Jack Glaser has research interests in stereotyping, prejudice, and discrimination, implicit social cognition, hate crime, criminal justice decisionmaking, political ideology, and emotions in politics. Recent interests emphasize "implicit motivation to control prejudice" and the intersection of the social psychology of stereotyping and prejudice with legal decisionmaking, including research and training with police officers. Professor Glaser trains policy analysts and leaders at the Goldman School of Public Policy at UC Berkeley.
- Intergroup Relations
- Law and Public Policy
- Political Psychology
- Prejudice and Stereotyping
- Social Cognition
- Jost, J. T., Glaser, J., Sulloway, F., & Kruglanski, A. W. (2003). Exeptions that prove the rule: Using a theory of motivated social cognition to account for ideological incongruities and political anomalies (reply to Greenberg & Jonas). Psychological Bulletin, 129, 383-393.
- Glaser, J., & Knowles, E. D. (2008). Implicit motivation to control prejudice. Journal of Experimental Social Psychology, 44, 164-172.
- Park, S. H., Glaser, J., & Knowles, E. D. (2008). Implicit motivation to control prejudice moderates the effect of cognitive depletion on unintended discrimination. Social Cognition, 26, 379-398.
- Glaser, J. (2006). The efficacy and effect of racial profiling: A mathematical simulation approach. Journal of Policy Analysis and Management, 25, 395-416.
- Glaser, J. (2004). Lying with statistics: Campaign contributions and Iraq reconstruction contracts. PolicyMatters, 1, 53-55.
- Jost, J. T., Glaser, J., Sulloway, F., & Kruglanski, A. W. (2003). Political conservatism as motivated social cognition. Psychological Bulletin, 129, 339-375.
- Glaser, J., Dixit, S., & Green, D. P. (2002). Studying hate crime with the Internet: What makes racists advocate racial violence. Journal of Social Issues, 58, 177-193.
- Glaser, J., & Banaji, M. R. (1999). When fair is foul and foul is fair: Reverse priming in automatic evaluation. Journal of Personality and Social Psychology, 77, 669-687.

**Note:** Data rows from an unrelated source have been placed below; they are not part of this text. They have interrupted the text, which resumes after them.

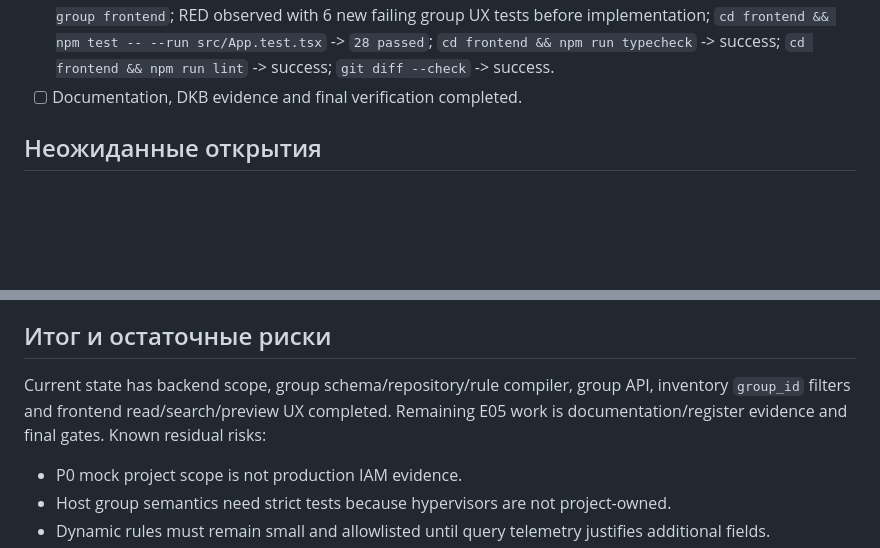
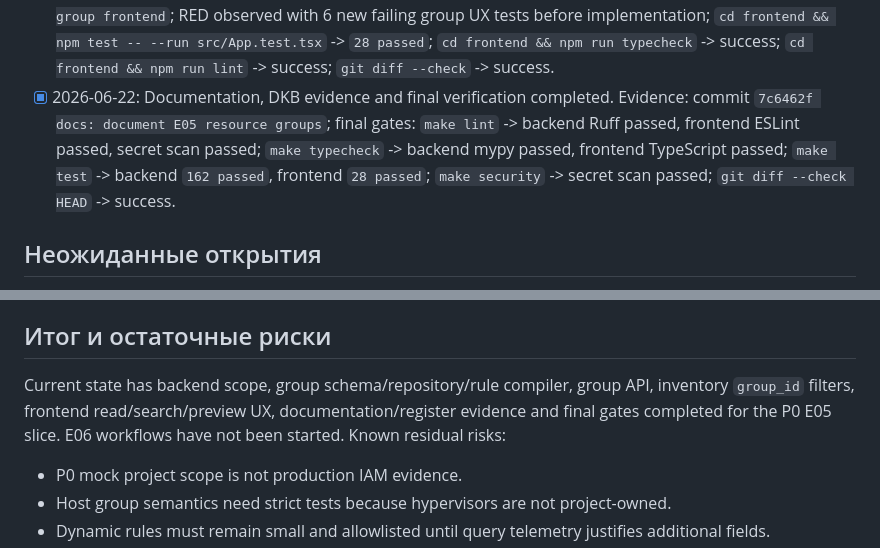
Before and after one commit to lebtmalorny-rgb/dawn, a Markdown page: docs/execplans/E05-resource-groups.md, 2 parts joined by grey strips. Rendered like a GitHub page; blank space fills up the shorter version.

Commit message:
docs: close E05 resource groups

```diff
--- a/docs/execplans/E05-resource-groups.md
+++ b/docs/execplans/E05-resource-groups.md
@@ -151,7 +151,12 @@
   implementation; `cd frontend && npm test -- --run src/App.test.tsx` -> `28 passed`;
   `cd frontend && npm run typecheck` -> success; `cd frontend && npm run lint` -> success;
   `git diff --check` -> success.
-- [ ] Documentation, DKB evidence and final verification completed.
+- [x] 2026-06-22: Documentation, DKB evidence and final verification completed. Evidence: commit
+  `7c6462f docs: document E05 resource groups`; final gates:
+  `make lint` -> backend Ruff passed, frontend ESLint passed, secret scan passed;
+  `make typecheck` -> backend mypy passed, frontend TypeScript passed;
+  `make test` -> backend `162 passed`, frontend `28 passed`;
+  `make security` -> secret scan passed; `git diff --check HEAD` -> success.
 
 ## Неожиданные открытия
 
@@ -344,8 +349,8 @@ evidence with an explicit E05 finding.
 ## Итог и остаточные риски
 
 Current state has backend scope, group schema/repository/rule compiler, group API, inventory
-`group_id` filters and frontend read/search/preview UX completed. Remaining E05 work is
-documentation/register evidence and final gates. Known residual risks:
+`group_id` filters, frontend read/search/preview UX, documentation/register evidence and final gates
+completed for the P0 E05 slice. E06 workflows have not been started. Known residual risks:
 
 - P0 mock project scope is not production IAM evidence.
 - Host group semantics need strict tests because hypervisors are not project-owned.
```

- Green, D. P., Glaser, J., & Rich, A. (1998). From lynching to gay-bashing: The elusive connection between economic conditions and hate crime. Journal of Personality and Social Psychology, 75, 82-92.

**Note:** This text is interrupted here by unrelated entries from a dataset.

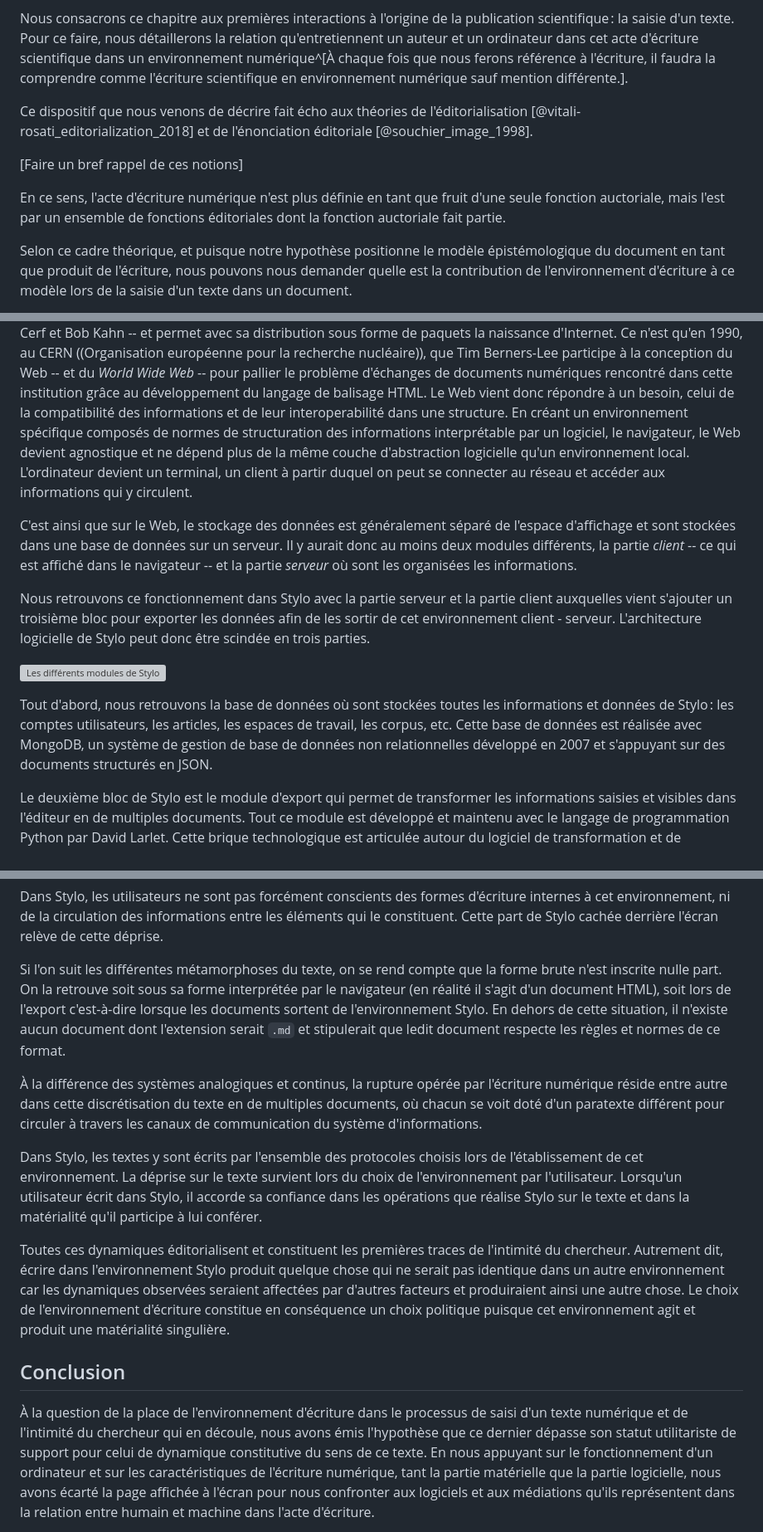
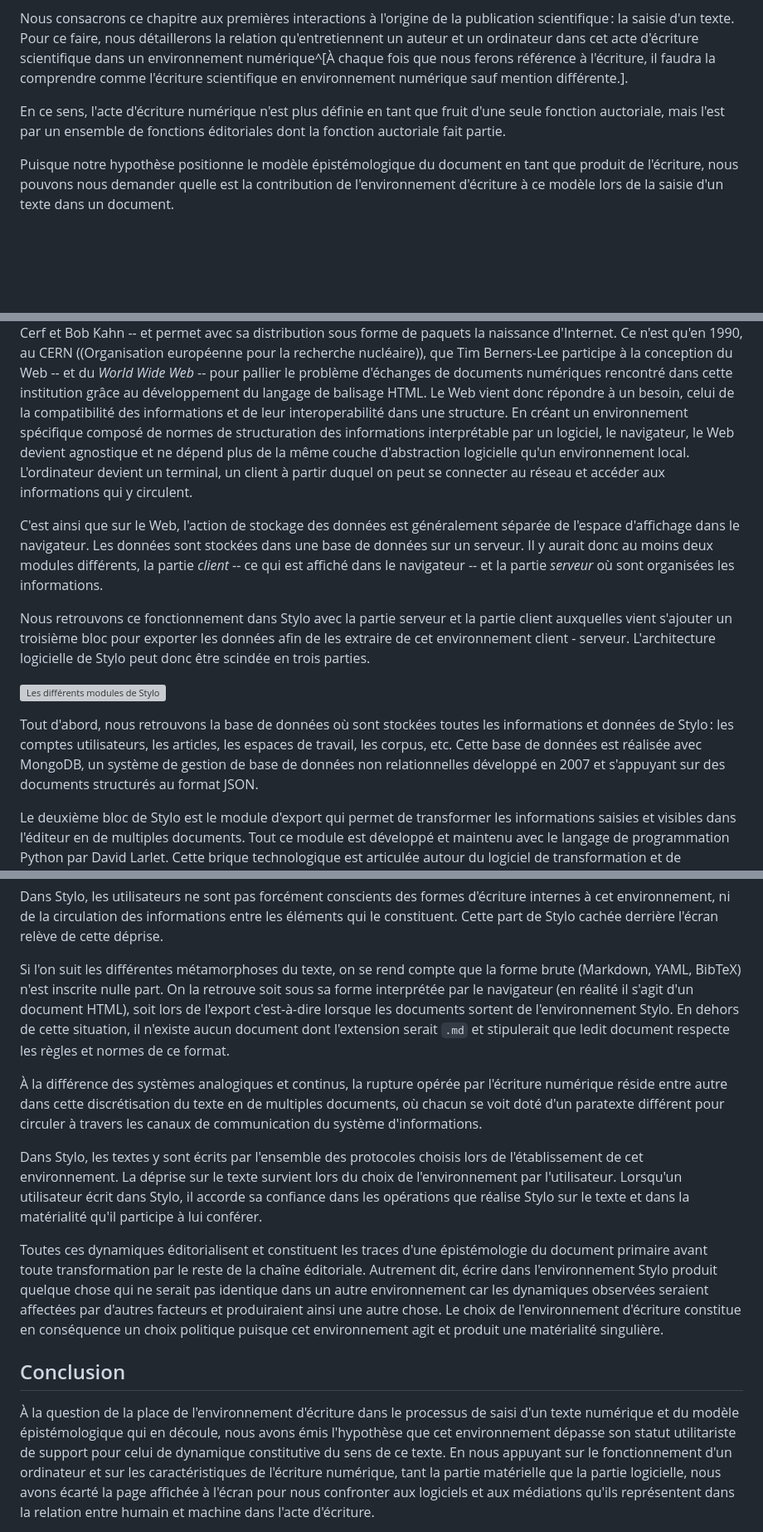
Before and after one commit to RochDLY/pandoc-site, a Markdown page: src/posts/2024-05-06-la-saisie-du-texte-dans-un-nouveau-document.md, 3 parts joined by grey strips. Shown at 83% size. Drawn GitHub-style; blank space fills up the shorter version; grey boxes are pictures that could not be loaded.

Commit message:
update du billet sur la saisie dans un nouveau document
premiere phase de réécriture : suppression de la notion d'intime.

```diff
--- a/src/posts/2024-05-06-la-saisie-du-texte-dans-un-nouveau-document.md
+++ b/src/posts/2024-05-06-la-saisie-du-texte-dans-un-nouveau-document.md
@@ -94,17 +94,11 @@ environnement numérique^[À chaque fois que nous ferons référence à l'écrit
 il faudra la comprendre comme l'écriture scientifique en environnement numérique sauf
 mention différente.].
 
-Ce dispositif que nous venons de décrire fait écho aux théories de
-l'éditorialisation [@vitali-rosati_editorialization_2018] et de
-l'énonciation éditoriale [@souchier_image_1998].
-
-[Faire un bref rappel de ces notions]
-
 En ce sens, l'acte d'écriture numérique n'est plus définie en tant que
 fruit d'une seule fonction auctoriale, mais l'est par un ensemble de fonctions
 éditoriales dont la fonction auctoriale fait partie.
 
-Selon ce cadre théorique, et puisque notre hypothèse positionne le modèle
+Puisque notre hypothèse positionne le modèle
 épistémologique du document en tant que produit de l'écriture,
 nous pouvons nous demander quelle est la contribution de
 l'environnement d'écriture à ce modèle lors de la saisie d'un texte dans un
@@ -1096,22 +1090,23 @@ Wide Web_ -- pour pallier le problème d'échanges de documents numériques
 rencontré dans cette institution grâce au développement du langage de balisage HTML.
 Le Web vient donc répondre à un besoin, celui de la compatibilité des
 informations et de leur interoperabilité dans une structure.
-En créant un environnement spécifique composés de normes de structuration des
+En créant un environnement spécifique composé de normes de structuration des
 informations interprétable par un logiciel, le navigateur, le Web devient
 agnostique et ne dépend plus de la même couche d'abstraction logicielle
 qu'un environnement local.
 L'ordinateur devient un terminal, un client à partir duquel on peut se connecter
 au réseau et accéder aux informations qui y circulent.
 
-C'est ainsi que sur le Web, le stockage des données est généralement séparé
-de l'espace d'affichage et sont stockées dans une base de données sur un serveur.
+C'est ainsi que sur le Web, l'action de stockage des données est généralement séparée
+de l'espace d'affichage dans le navigateur.
+Les données sont stockées dans une base de données sur un serveur.
 Il y aurait donc au moins deux modules différents, la partie _client_ -- ce qui
-est affiché dans le navigateur -- et la partie _serveur_ où sont les organisées
+est affiché dans le navigateur -- et la partie _serveur_ où sont organisées
 les informations.
 
 Nous retrouvons ce fonctionnement dans Stylo avec la partie serveur et la
 partie client auxquelles vient s'ajouter un troisième bloc pour exporter les
-données afin de les sortir de cet environnement client - serveur.
+données afin de les extraire de cet environnement client - serveur.
 L'architecture logicielle de Stylo peut donc être scindée en trois parties.
 
 ![Les différents modules de Stylo](https://s3.hedgedoc.org/demo/uploads/afdf01ec-bd0b-4b38-8394-752d6e2d1e4b.png "Les différents modules de Stylo")
@@ -1121,7 +1116,7 @@ informations et données de Stylo : les comptes utilisateurs, les articles, le
 espaces de travail, les corpus, etc.
 Cette base de données est réalisée avec MongoDB, un système de gestion de base
 de données non relationnelles développé en 2007 et s'appuyant sur des documents
-structurés en JSON.
+structurés au format JSON.
 
 Le deuxième bloc de Stylo est le module d'export qui permet de transformer les
 informations saisies et visibles dans l'éditeur en de multiples documents.
@@ -2079,7 +2082,8 @@ entre les éléments qui le constituent.
 Cette part de Stylo cachée derrière l'écran relève de cette déprise.
 
 Si l'on suit les différentes métamorphoses du texte, on se rend compte que la
-forme brute n'est inscrite nulle part. On la retrouve soit sous sa forme
+forme brute (Markdown, YAML, BibTeX) n'est inscrite nulle part.
+On la retrouve soit sous sa forme
 interprétée par le navigateur (en réalité il s'agit d'un document HTML), soit
 lors de l'export c'est-à-dire lorsque les documents sortent de l'environnement
 Stylo.
@@ -2100,8 +2104,9 @@ Lorsqu'un utilisateur écrit dans Stylo, il accorde sa confiance dans les
 opérations que réalise Stylo sur le texte et dans la matérialité qu'il participe
 à lui conférer.
 
-Toutes ces dynamiques éditorialisent et constituent les premières traces de
-l'intimité du chercheur.
+Toutes ces dynamiques éditorialisent et constituent les traces d'une
+épistémologie du document primaire avant toute transformation par le reste de la
+chaîne éditoriale.
 Autrement dit, écrire dans l'environnement Stylo produit quelque chose qui ne
 serait pas identique dans un autre environnement car les dynamiques observées
 seraient affectées par d'autres facteurs et produiraient ainsi une autre chose.
@@ -2111,8 +2116,8 @@ politique puisque cet environnement agit et produit une matérialité singulièr
 ## Conclusion
 
 À la question de la place de l'environnement d'écriture dans le processus de
-saisi d'un texte numérique et de l'intimité du chercheur qui en découle,
-nous avons émis l'hypothèse que ce dernier dépasse son statut
+saisi d'un texte numérique et du modèle épistémologique qui en découle,
+nous avons émis l'hypothèse que cet environnement dépasse son statut
 utilitariste de support pour celui de dynamique constitutive du sens de ce texte.
 En nous appuyant sur le fonctionnement d'un ordinateur et sur les
 caractéristiques de l'écriture numérique, tant la partie matérielle que la
```
Also changed, not shown: other parts of src/posts/2024-05-06-la-saisie-du-texte-dans-un-nouveau-document.md (+36 -29 lines).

- Glaser, J., & Salovey, P. (1998). Affect in electoral politics. Personality and Social Psychology Review, 2, 156-172.
- Glaser, J. (2002). Reverse priming: Evidence for the (un)conditionality of automatic evaluation. In J. Musch & K. C. Klauer (Eds.), The psychology of evaluation: Affective processes in cognition and emotion. Mahwah, NJ: Erlbaum.
- Glaser, J., & Kihlstrom, J. F. (2005). Compensatory automaticity: Unconscious volition is not an oxymoron. In R. Hassin, J. S. Uleman, & J. A. Bargh (Eds.), The new unconscious. Oxford: Oxford University Press.
- Glaser, J., & Kahn, K. B. (in press). Prejudice and discrimination and the Internet. In Y. Amichai-Hamburger (Ed.), The social psychology of the Internet. Oxford: Oxford University Press.
- Banaji, M. R., Blair, I. V., & Glaser, J. (1997). Environments and unconscious processes. In R. S. Wyer (Ed.), Advances in social cognition, Vol. 10. Mahwah, New Jersey: Erlbaum.
- Glaser, J. (2002). The fallacy of racial profiling. In D. Hazen, T. Hausman, T. Straus, & M. Chihara (Eds.), After 9/11: Solutions for a saner world (pp. 65-67). San Francisco, CA: Alternet.org. (Adapted from an Op-Ed essay originally published in the San Francisco Chronicle).
- Advanced Policy Analysis
- Quantitative Analysis for Public Policy
- Stereotyping, Prejudice, and Discrimination
Goldman School of Public Policy
University of California, Berkeley
2607 Hearst Avenue
Berkeley, CA 94720-7320
- Phone: (510) 642-3047
- Fax: (510) 643-9657